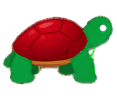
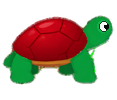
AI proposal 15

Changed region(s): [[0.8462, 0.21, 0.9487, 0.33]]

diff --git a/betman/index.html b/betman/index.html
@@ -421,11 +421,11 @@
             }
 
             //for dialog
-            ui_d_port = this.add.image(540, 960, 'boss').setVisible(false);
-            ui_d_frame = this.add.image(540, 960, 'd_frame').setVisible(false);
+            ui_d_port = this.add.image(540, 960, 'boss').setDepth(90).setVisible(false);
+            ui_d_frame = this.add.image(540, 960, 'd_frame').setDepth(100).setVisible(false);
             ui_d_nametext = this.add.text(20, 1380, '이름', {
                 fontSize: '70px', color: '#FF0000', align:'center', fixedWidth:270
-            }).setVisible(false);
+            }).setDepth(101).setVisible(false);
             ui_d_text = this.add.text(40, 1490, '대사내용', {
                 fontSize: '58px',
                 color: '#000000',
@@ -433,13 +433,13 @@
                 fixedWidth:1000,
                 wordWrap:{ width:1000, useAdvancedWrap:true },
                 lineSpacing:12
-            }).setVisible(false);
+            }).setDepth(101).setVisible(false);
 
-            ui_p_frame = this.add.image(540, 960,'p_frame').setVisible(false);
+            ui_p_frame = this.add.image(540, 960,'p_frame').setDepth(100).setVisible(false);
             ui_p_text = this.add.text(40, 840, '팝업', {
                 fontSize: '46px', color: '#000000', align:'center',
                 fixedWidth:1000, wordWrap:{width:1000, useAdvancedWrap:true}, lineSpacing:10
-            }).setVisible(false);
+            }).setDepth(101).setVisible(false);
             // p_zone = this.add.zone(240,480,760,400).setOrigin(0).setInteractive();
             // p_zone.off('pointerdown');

· · · · · · ·

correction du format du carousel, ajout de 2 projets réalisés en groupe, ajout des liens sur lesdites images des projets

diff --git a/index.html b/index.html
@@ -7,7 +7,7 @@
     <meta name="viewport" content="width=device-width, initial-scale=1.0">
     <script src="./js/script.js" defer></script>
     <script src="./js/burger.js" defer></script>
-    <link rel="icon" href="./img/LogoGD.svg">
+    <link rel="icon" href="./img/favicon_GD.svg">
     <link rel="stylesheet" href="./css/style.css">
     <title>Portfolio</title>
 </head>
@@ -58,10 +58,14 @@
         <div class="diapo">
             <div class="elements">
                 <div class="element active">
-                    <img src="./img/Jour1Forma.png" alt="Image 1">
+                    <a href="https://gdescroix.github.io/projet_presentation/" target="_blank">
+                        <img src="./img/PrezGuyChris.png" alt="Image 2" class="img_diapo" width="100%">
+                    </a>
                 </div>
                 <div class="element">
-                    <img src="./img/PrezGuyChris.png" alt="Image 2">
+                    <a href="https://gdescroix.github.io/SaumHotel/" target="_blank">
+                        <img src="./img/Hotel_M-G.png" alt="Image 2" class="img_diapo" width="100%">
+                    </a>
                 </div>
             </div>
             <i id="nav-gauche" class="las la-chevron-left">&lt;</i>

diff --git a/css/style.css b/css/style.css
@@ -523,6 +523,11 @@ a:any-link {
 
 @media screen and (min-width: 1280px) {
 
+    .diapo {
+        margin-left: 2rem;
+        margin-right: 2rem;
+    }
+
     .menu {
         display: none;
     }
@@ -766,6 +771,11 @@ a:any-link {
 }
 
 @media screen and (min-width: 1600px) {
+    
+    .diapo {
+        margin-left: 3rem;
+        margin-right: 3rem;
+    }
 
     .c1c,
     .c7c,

· · · · · · ·

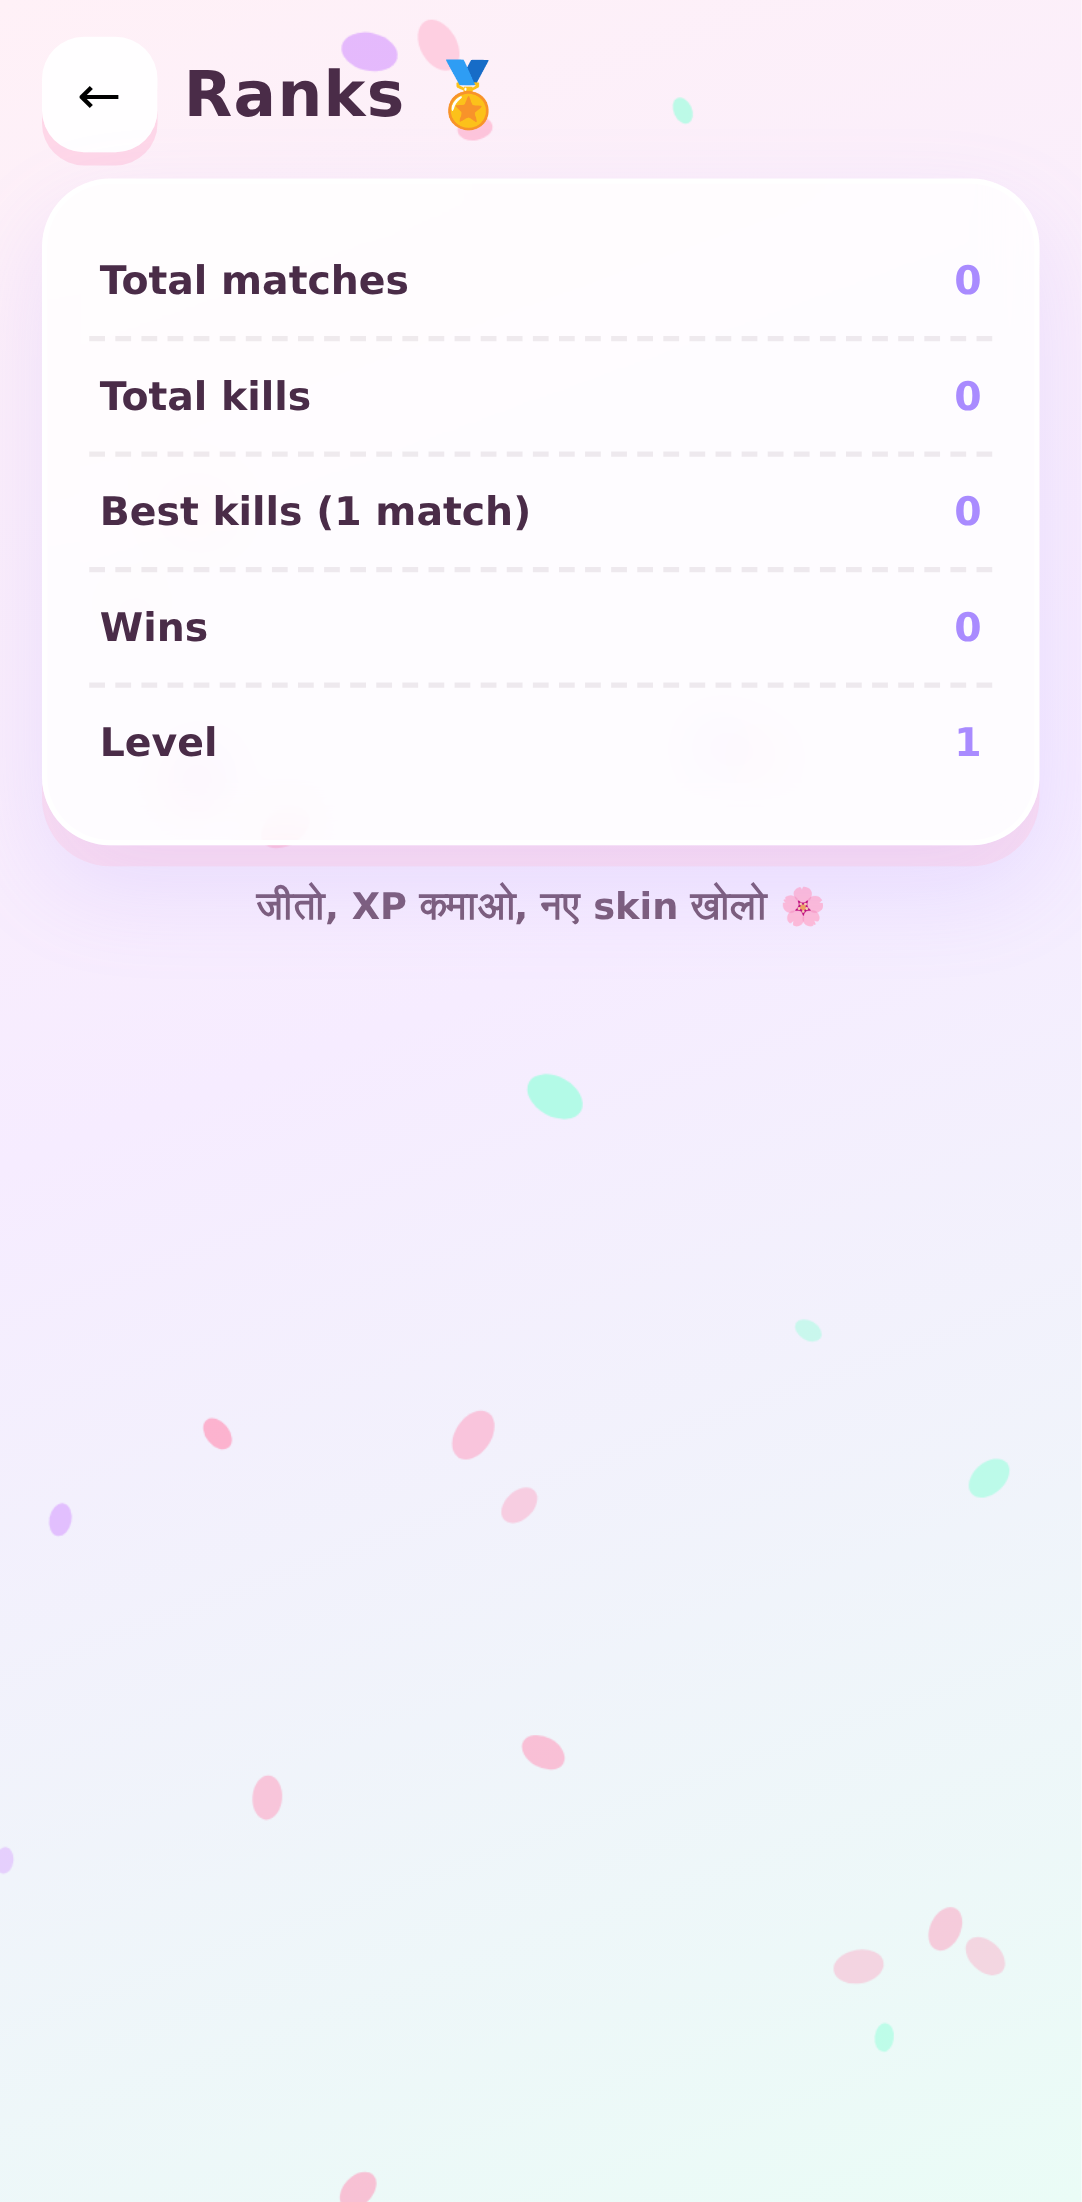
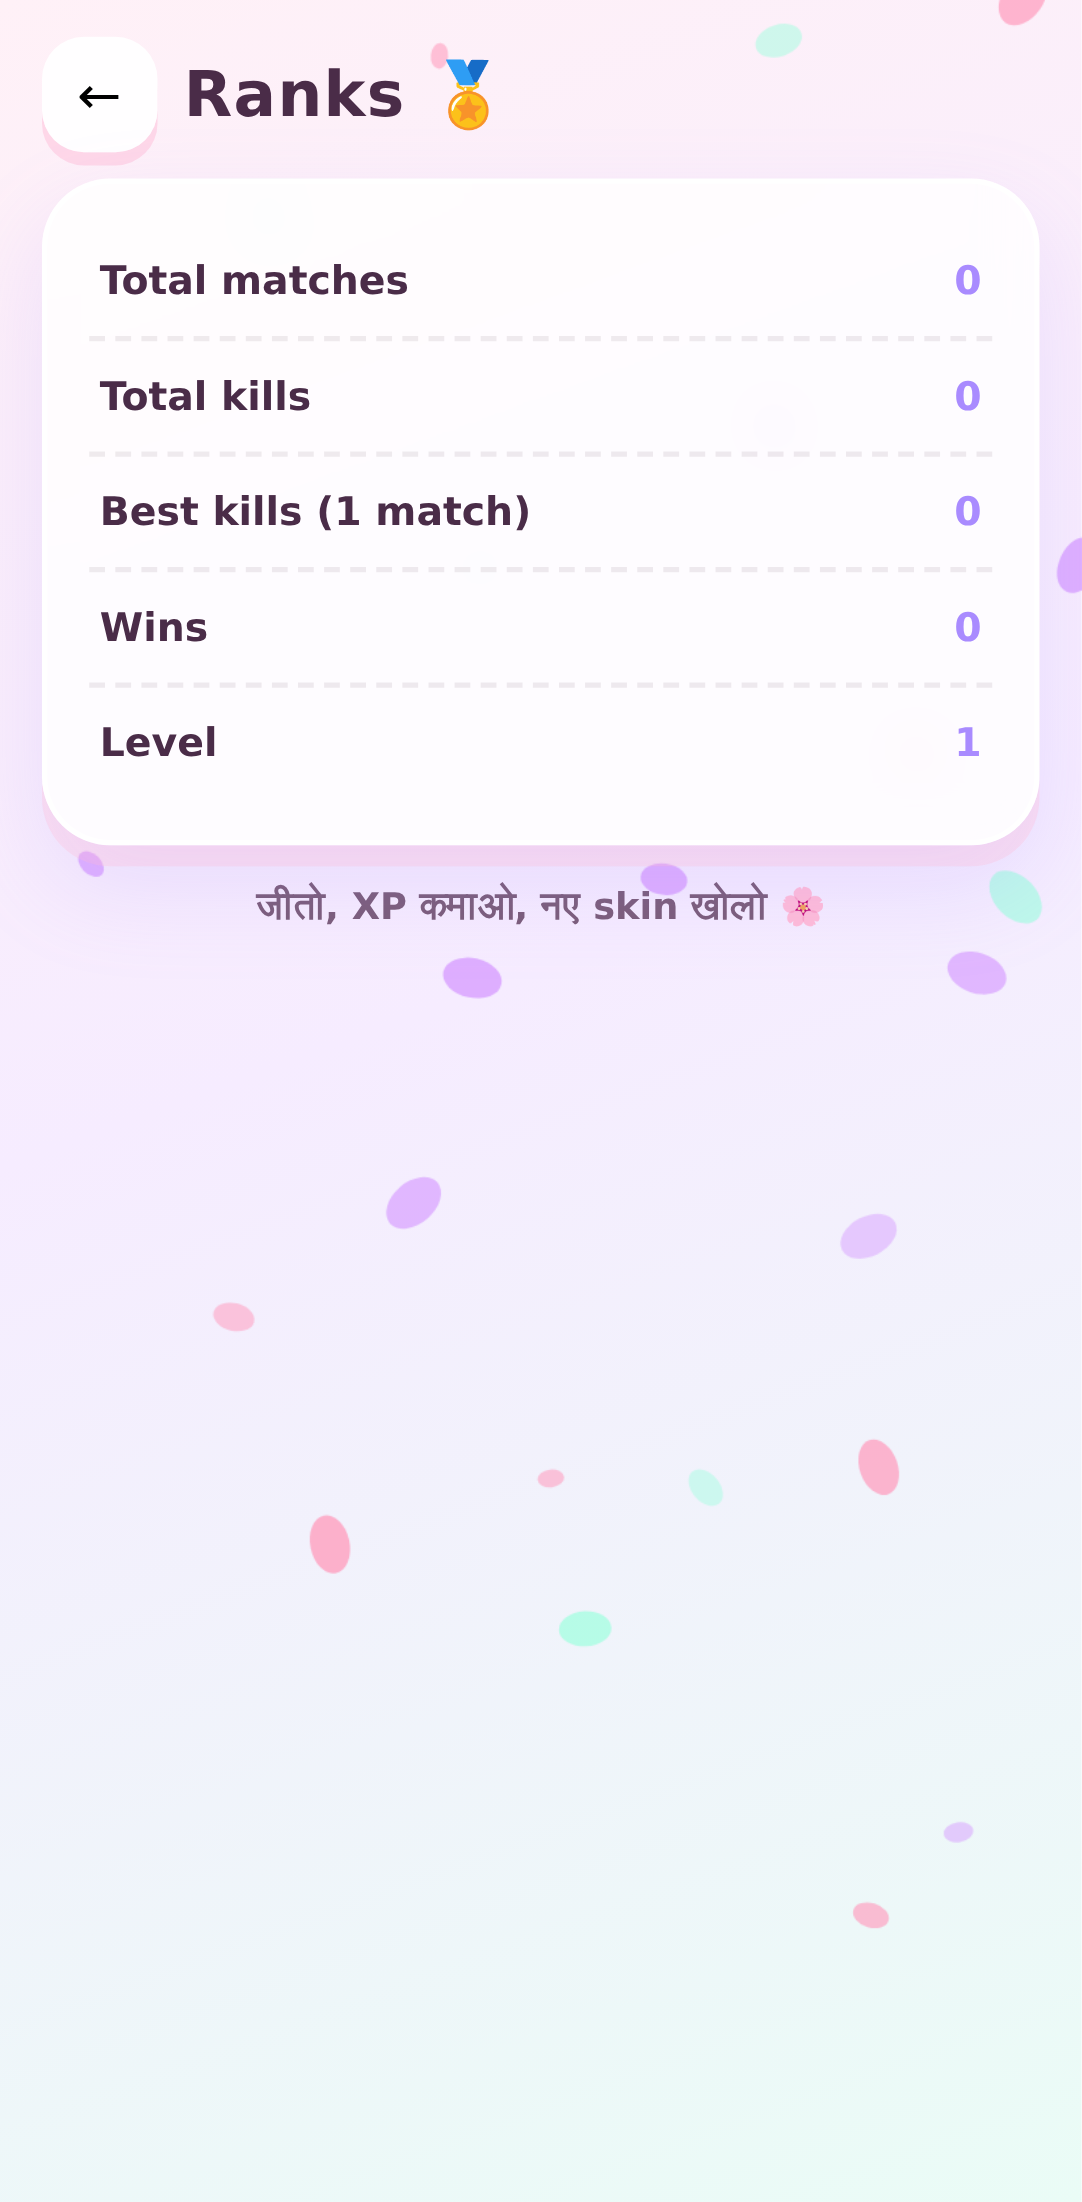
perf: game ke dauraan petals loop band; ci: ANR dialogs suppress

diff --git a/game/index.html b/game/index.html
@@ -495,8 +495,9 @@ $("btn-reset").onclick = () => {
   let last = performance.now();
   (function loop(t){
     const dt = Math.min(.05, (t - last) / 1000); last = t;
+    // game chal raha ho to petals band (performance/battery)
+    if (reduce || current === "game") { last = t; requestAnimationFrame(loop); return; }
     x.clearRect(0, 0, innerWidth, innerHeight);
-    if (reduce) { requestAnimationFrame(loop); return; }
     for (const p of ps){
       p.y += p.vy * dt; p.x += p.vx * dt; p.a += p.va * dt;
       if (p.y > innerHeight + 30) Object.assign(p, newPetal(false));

· · · · · · ·

* WHAT THE TASK REQUIRES *
Give again exactly, and only, the lines above starting at the one with "AI proposal 15" and ending at the one with "color: '#FF0000', align:'center', fixedWidth:270".

* ANSWER FOR THE TASK *
AI proposal 15

Changed region(s): [[0.8462, 0.21, 0.9487, 0.33]]

diff --git a/betman/index.html b/betman/index.html
@@ -421,11 +421,11 @@
             }
 
             //for dialog
-            ui_d_port = this.add.image(540, 960, 'boss').setVisible(false);
-            ui_d_frame = this.add.image(540, 960, 'd_frame').setVisible(false);
+            ui_d_port = this.add.image(540, 960, 'boss').setDepth(90).setVisible(false);
+            ui_d_frame = this.add.image(540, 960, 'd_frame').setDepth(100).setVisible(false);
             ui_d_nametext = this.add.text(20, 1380, '이름', {
                 fontSize: '70px', color: '#FF0000', align:'center', fixedWidth:270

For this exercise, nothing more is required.